Close-up of Denon DHT-S217 Dolby Atmos Soundbar's rear ports.

Denon has also included an HDMI input that lets you connect a video device like a streaming media player, and can passthrough up to 4K resolution video with Dolby Vision HDR. That will provide an open HDMI port to compensate for the one that folks will lose when they connect the soundbar to their TV via HDMI ARC/eARC. There’s also an optical input and an analog aux-in jack for connecting analog stereo components.

Streaming music can be done over the soundbar’s Bluetooth connection, and an included remote control lets you access all of the soundbar’s functions including its four sound modes — Movie, Night, Music, and Pure — which turns off all additional sound processing.

You can place the DHT-S217 in front of your TV on a tabletop, or it can be wall-mounted using the built-in keyholes on the back of the speaker.

Editors' Recommendations

What is Sonos? The speakers, app, and everything you need to know about wireless music
Sonos Roadm in three colors.

When you think about wireless music, one name comes to mind. Sonos. And unless you’re a diehard analog music fan who shuns anything digital, you’ve likely encountered the Sonos brand. It effectively pioneered and normalized the idea of multi-room, digital wireless audio, and it’s still the gold standard to beat.

Curious about what exactly Sonos does, and how it works in the same world that already includes Apple, Spotify, and even your old Technics turntable? Is Sonos right for you? Let's dig into it.
What is Sonos?

Read more
How to know if you’re actually getting Dolby Atmos sound
pioneer elite dolby atmos enabled speaker system review insitutoplogo

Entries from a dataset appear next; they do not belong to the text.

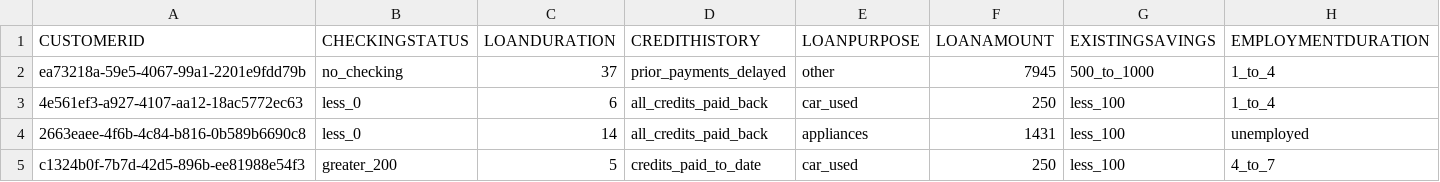
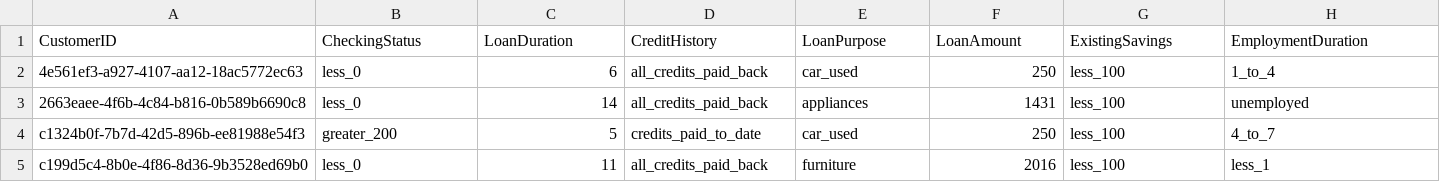
Before and after one commit to IBM/cognos-analytics-with-watson-studio, a CSV file: data/german_credit_model_data.csv, drawn as a sheet; only a part is shown; the shorter side is filled out with more unchanged rows; removed rows and columns are numbered as before the commit, all else as after; rows hold the shown columns only; the diff names each change by its address in the sheet, - before the commit and + after, or states it on an @@ line.

Commit message:
new dataset

```diff
--- a/data/german_credit_model_data.csv
+++ b/data/german_credit_model_data.csv
-row 1: CUSTOMERID | CHECKINGSTATUS | LOANDURATION | CREDITHISTORY | LOANPURPOSE | LOANAMOUNT | EXISTINGSAVINGS | EMPLOYMENTDURATION
-row 2: ea73218a-59e5-4067-99a1-2201e9fdd79b | no_checking | 37 | prior_payments_delayed | other | 7945 | 500_to_1000 | 1_to_4
+row 1: CustomerID | CheckingStatus | LoanDuration | CreditHistory | LoanPurpose | LoanAmount | ExistingSavings | EmploymentDuration
```
Also changed, not shown: data/german_credit_new_apps_data.csv, 2 other files.
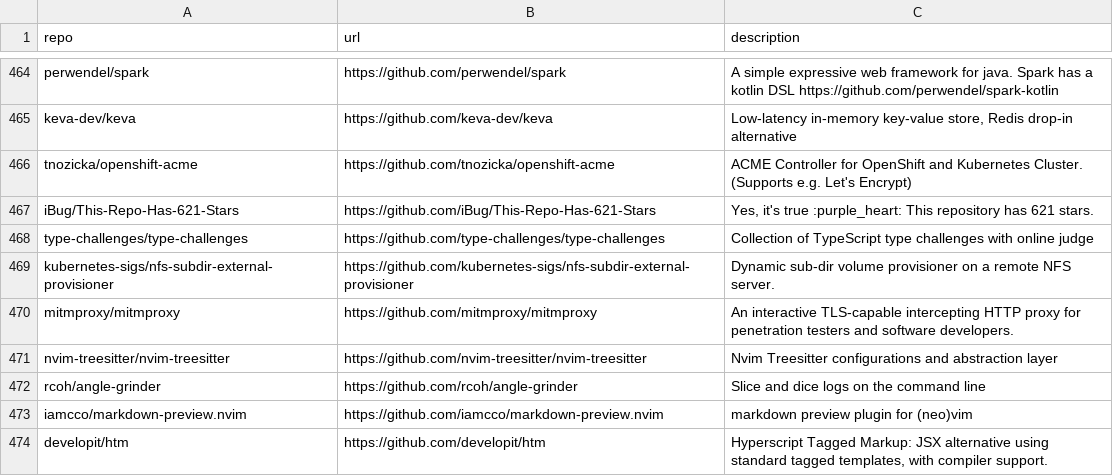
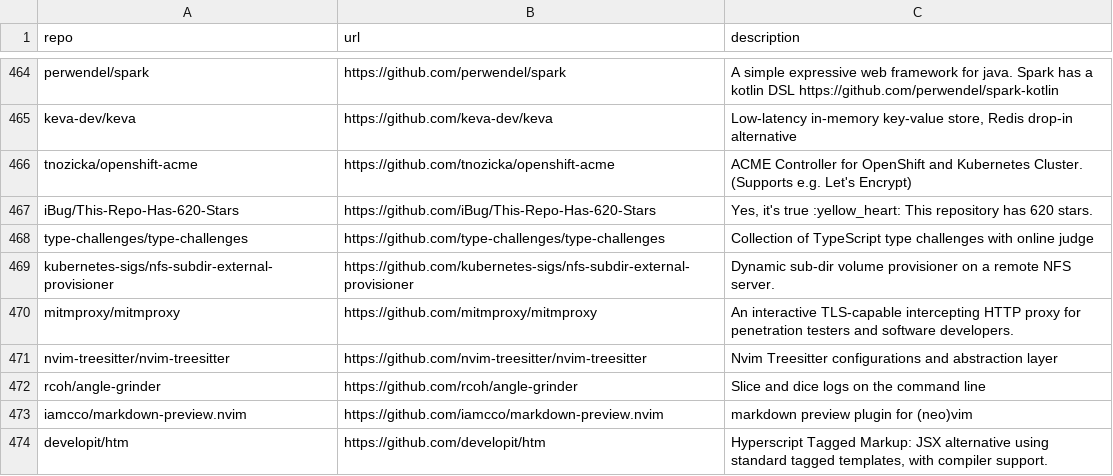
Before and after one commit to Genzer/starred-github-repos, a CSV file: Genzer.starred.csv, drawn as a sheet; only a part is shown, gaps mark what is left out.

```diff
--- a/Genzer.starred.csv
+++ b/Genzer.starred.csv
@@ -466,3 +466,3 @@
 "tnozicka/openshift-acme","https://github.com/tnozicka/openshift-acme","ACME Controller for OpenShift and Kubernetes Cluster. (Supports e.g. Let's Encrypt)"
-"iBug/This-Repo-Has-621-Stars","https://github.com/iBug/This-Repo-Has-621-Stars","Yes, it's true :purple_heart: This repository has 621 stars."
+"iBug/This-Repo-Has-620-Stars","https://github.com/iBug/This-Repo-Has-620-Stars","Yes, it's true :yellow_heart: This repository has 620 stars."
 "type-challenges/type-challenges","https://github.com/type-challenges/type-challenges","Collection of TypeScript type challenges with online judge"
```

With its object-based sound system, Dolby Atmos is the most immersive version of surround sound you can get at home. Though it took some time to catch on, the format is now supported by Ultra HD Blu-ray discs and streaming services like Netflix, Amazon Prime Video, Apple TV+, and Disney+. So, if you’ve got Dolby Atmos speakers, a Dolby Atmos-compatible AV receiver or soundbar, and access to Dolby Atmos content, you should be hearing Dolby Atmos sound, right?

Well, as it turns out, no, not necessarily. To understand if your Atmos system is delivering true Atmos sound -- and not just really good surround sound -- you need to understand how Dolby Atmos works with all of your media sources and components. It’s a bit technical, but we’re going to make it as simple as possible.
What exactly is Dolby Atmos?

Read more
Sonos CEO on Bluetooth epiphany: ‘you have to be humble enough to listen to customers’
Sonos Era 100, close-up on logo.

It can be hard for brands to admit when they got something wrong -- especially when they’ve spent time, money, and customer trust on a message. But taking a sober second look at a previous strategy, particularly when customers are telling you it’s not what they want, can be a necessary, if painful step.

That’s where Sonos finds itself today. With the launch of the company’s newest wireless speakers — the $249 Era 100 and $449 Era 300 — several previously held beliefs about what makes for a great home audio experience have been revised or tossed out entirely.

Read more